• [INSTRUCTIONS TO FOLLOW]
Return the data below unaltered, but strip out the pictures.

(Records contained in a dataset)
----
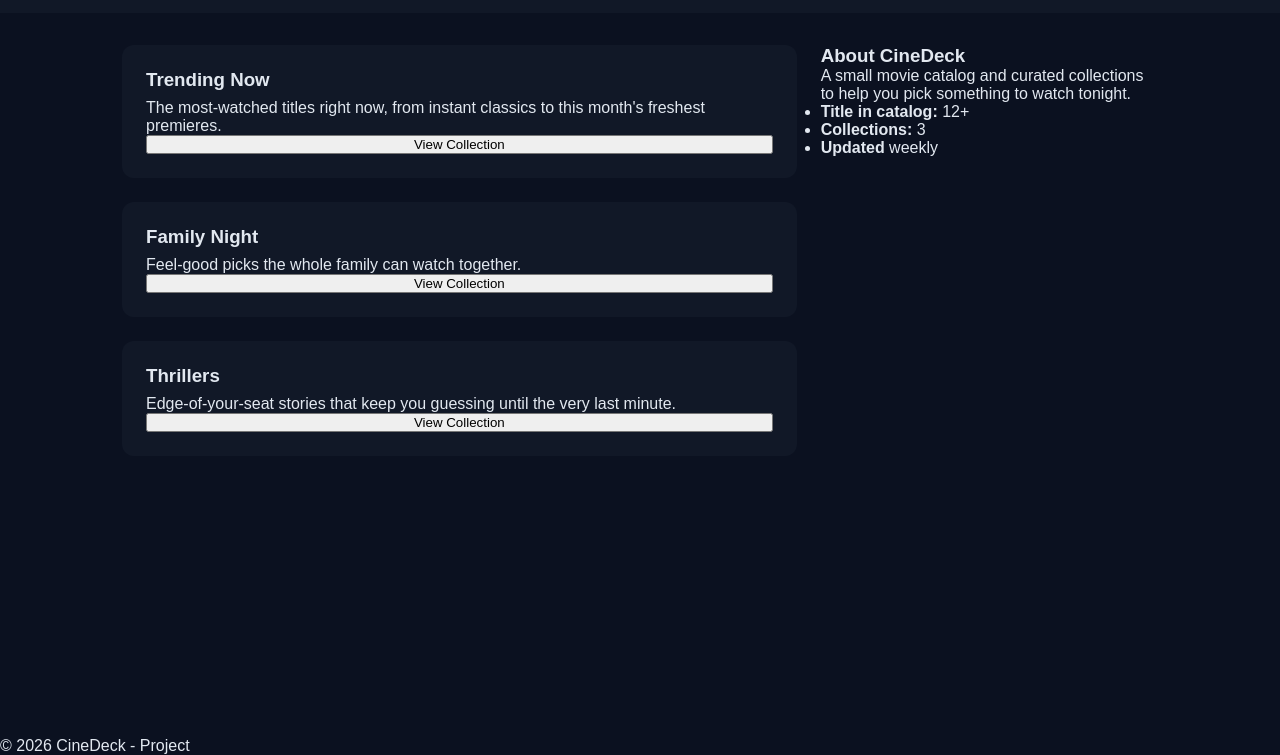
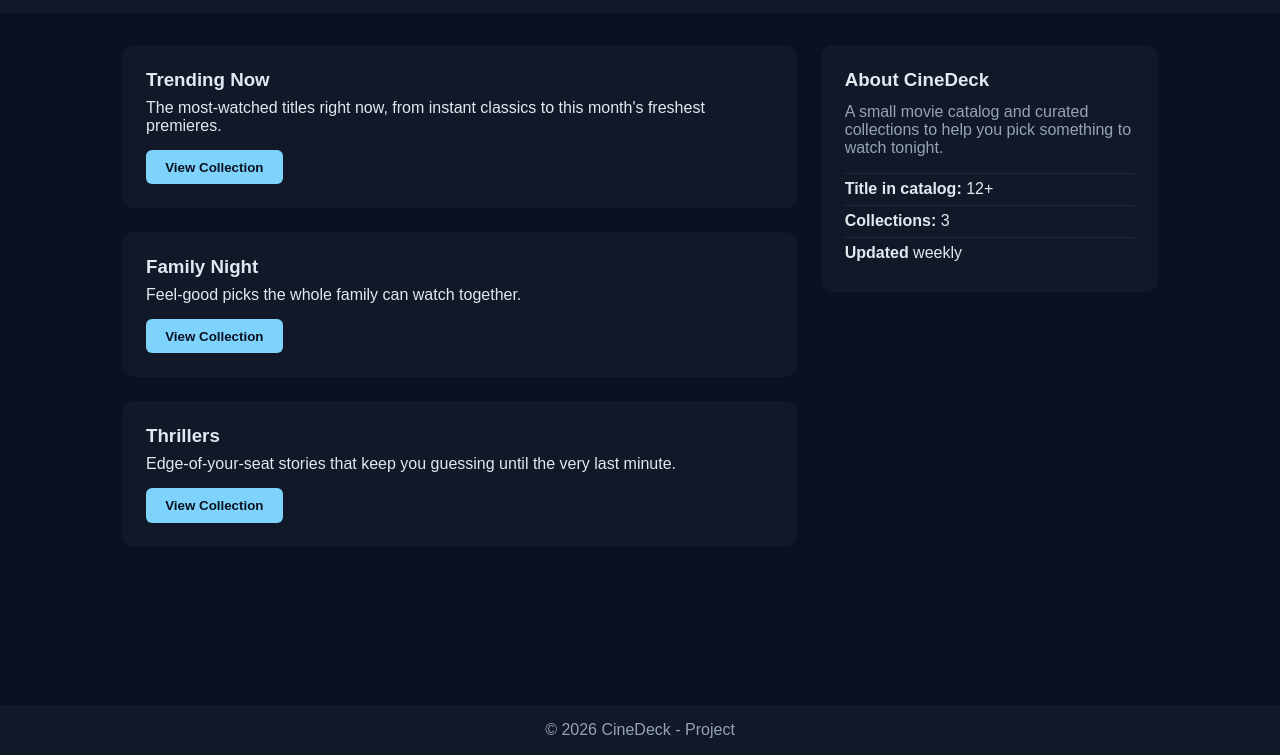
Before and after one commit to Ramazan-SE-2524/assignment2-flexbox-grid, a plain HTML site: page task4/index.html in a window 1280 px wide. Shown: the part 45-800 px from the top of the page. Drawn offline with Linux system fonts and the light colour scheme.

Commit message:
task 4 -full upgrade

```diff
--- a/task4/styles.css
+++ b/task4/styles.css
@@ -68,3 +68,47 @@ body {
 .project-card h3 {
   margin-bottom: 0.5rem;
 }
+
+.project-card button {
+  align-self: flex-start;
+  padding: 0.6rem 1.2rem;
+  border: none;
+  border-radius: 6px;
+  background: #7dd3fc;
+  color: #0b1120;
+  font-weight: 600;
+  cursor: pointer;
+  margin-top: 15px;
+}
+
+.sidebar {
+  background: #111827;
+  border-radius: 12px;
+  padding: 1.5rem;
+  align-self: self-start;
+}
+
+.sidebar h3 {
+  margin-bottom: 0.75rem;
+}
+
+.sidebar p {
+  color: #94a3b8;
+  margin-bottom: 1rem;
+}
+
+.sidebar-facts {
+  list-style: none;
+}
+
+.sidebar-facts li {
+  padding: 0.4rem 0;
+  border-top: 1px solid #1e293b;
+}
+
+.site-footer {
+  background: #111827;
+  color: #94a3b8;
+  text-align: center;
+  padding: 1rem 2rem;
+}
```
----
• [ANSWER TO THIS PROBLEM]
Before and after one commit to Ramazan-SE-2524/assignment2-flexbox-grid, a plain HTML site: page task4/index.html in a window 1280 px wide. Shown: the part 45-800 px from the top of the page. Drawn offline with Linux system fonts and the light colour scheme.

Commit message:
task 4 -full upgrade

```diff
--- a/task4/styles.css
+++ b/task4/styles.css
@@ -68,3 +68,47 @@ body {
 .project-card h3 {
   margin-bottom: 0.5rem;
 }
+
+.project-card button {
+  align-self: flex-start;
+  padding: 0.6rem 1.2rem;
+  border: none;
+  border-radius: 6px;
+  background: #7dd3fc;
+  color: #0b1120;
+  font-weight: 600;
+  cursor: pointer;
+  margin-top: 15px;
+}
+
+.sidebar {
+  background: #111827;
+  border-radius: 12px;
+  padding: 1.5rem;
+  align-self: self-start;
+}
+
+.sidebar h3 {
+  margin-bottom: 0.75rem;
+}
+
+.sidebar p {
+  color: #94a3b8;
+  margin-bottom: 1rem;
+}
+
+.sidebar-facts {
+  list-style: none;
+}
+
+.sidebar-facts li {
+  padding: 0.4rem 0;
+  border-top: 1px solid #1e293b;
+}
+
+.site-footer {
+  background: #111827;
+  color: #94a3b8;
+  text-align: center;
+  padding: 1rem 2rem;
+}
```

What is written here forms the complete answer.